Got on-second event

For more examples on server testing, see this server.py file.

Experiment with the Python interpreter

If you are unsure of how to construct certain types and don't want to build and run an executable, you can use the Python interpreter to inspect FIDL structures.

To start, make sure you have the prerequisite FIDL libraries built and available for use in Python (covered in the previous section), as Python needs access to the FIDL IR in order to function.

To set up the Python interpreter, run the commands below (however, these commands depend on your Fuchsia build directory, which defaults to $FUCHSIA_DIR/out/default):

FUCHSIA_BUILD_DIR="$FUCHSIA_DIR/out/default" # Change depending on build dir.
export FIDL_IR_PATH="$FUCHSIA_BUILD_DIR/fidling/gen/ir_root"
if [ ! -z PYTHONPATH ]; then

Then you can start the Python interpreter from anywhere, which also supports tab completion for inspectng various types, for example:

$ python3
Python 3.11.8 (main, Feb  7 2024, 21:52:08) [GCC 13.2.0] on linux
Type "help", "copyright", "credits" or "license" for more information.
>>> import fidl.fuchsia_hwinfo
>>> fidl.fuchsia_hwinfo.<TAB><TAB>

You can see all values exported by this module. If you want to experiment with async in IPython, you can also do the same environment setup as above and execute IPython. But first, make sure you have python3-ipython installed:

sudo apt install python3-ipython

Then you can run IPython. The following example assumes that you run an emulator named fuchsia-emulator and run from the Fuchsia default build directory (otherwise, "sdk.root" needs to be changed):

Python 3.11.8 (main, Feb  7 2024, 21:52:08) [GCC 13.2.0]
Type 'copyright', 'credits' or 'license' for more information
IPython 8.20.0 -- An enhanced Interactive Python.

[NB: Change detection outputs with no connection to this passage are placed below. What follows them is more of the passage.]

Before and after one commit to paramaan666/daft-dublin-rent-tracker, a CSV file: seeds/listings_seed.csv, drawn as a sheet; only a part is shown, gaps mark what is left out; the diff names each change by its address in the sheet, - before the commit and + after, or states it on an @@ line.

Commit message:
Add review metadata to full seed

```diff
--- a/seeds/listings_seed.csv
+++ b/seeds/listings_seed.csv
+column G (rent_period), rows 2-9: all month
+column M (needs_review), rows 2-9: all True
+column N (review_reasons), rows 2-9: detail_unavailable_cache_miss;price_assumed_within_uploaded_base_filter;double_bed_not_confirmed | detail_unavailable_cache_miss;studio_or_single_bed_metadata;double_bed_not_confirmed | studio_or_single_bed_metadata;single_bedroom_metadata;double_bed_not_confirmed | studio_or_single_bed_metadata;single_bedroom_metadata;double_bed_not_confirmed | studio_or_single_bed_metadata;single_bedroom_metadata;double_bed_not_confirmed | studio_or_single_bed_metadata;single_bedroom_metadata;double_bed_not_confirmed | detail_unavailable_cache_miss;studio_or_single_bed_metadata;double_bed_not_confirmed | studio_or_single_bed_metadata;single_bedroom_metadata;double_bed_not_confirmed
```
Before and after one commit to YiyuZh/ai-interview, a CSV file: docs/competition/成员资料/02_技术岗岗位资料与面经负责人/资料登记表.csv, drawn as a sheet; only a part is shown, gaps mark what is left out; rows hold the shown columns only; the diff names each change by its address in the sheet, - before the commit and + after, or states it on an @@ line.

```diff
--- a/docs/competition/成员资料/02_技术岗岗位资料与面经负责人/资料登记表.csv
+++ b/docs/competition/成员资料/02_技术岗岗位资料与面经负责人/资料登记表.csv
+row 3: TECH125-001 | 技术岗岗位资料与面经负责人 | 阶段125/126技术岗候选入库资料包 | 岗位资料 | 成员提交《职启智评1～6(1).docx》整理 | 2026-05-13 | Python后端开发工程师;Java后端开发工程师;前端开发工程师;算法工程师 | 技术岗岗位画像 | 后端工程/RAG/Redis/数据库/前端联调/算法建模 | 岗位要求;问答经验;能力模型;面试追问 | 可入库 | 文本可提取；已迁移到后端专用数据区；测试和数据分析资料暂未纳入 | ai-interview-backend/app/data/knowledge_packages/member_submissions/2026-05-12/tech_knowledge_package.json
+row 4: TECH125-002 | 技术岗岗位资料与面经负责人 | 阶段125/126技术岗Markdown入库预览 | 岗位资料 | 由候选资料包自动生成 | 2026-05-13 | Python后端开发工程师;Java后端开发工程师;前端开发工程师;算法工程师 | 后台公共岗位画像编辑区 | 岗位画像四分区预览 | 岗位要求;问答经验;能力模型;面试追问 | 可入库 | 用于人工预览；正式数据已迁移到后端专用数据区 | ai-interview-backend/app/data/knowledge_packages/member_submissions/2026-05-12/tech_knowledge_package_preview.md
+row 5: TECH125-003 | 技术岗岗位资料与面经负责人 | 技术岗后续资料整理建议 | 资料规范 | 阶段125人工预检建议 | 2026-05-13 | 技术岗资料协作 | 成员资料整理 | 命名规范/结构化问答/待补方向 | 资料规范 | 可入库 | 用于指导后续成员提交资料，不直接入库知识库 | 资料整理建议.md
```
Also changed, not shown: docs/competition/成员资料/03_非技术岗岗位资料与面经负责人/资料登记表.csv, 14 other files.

Type '?' for help.

In [1]: from fuchsia_controller_py import Context

In [2]: import fidl.fuchsia_buildinfo

In [3]: ctx = Context(target="fuchsia-emulator", config={"sdk.root": "./sdk/exported/core"})

In [4]: hdl = ctx.connect_device_proxy("/core/build-info", fidl.fuchsia_buildinfo.Provider.MARKER)

In [5]: provider = fidl.fuchsia_buildinfo.Provider.Client(hdl)

In [6]: await provider.get_build_info()
Out[6]: ProviderGetBuildInfoResponse(build_info=BuildInfo(product_config='core', board_config='x64', version='2024-04-04T18:15:05+00:00', latest_commit_date='2024-04-04T18:15:05+00:00'))


For more information on writing async Python code with Fuchsia Controller, see this async Python page.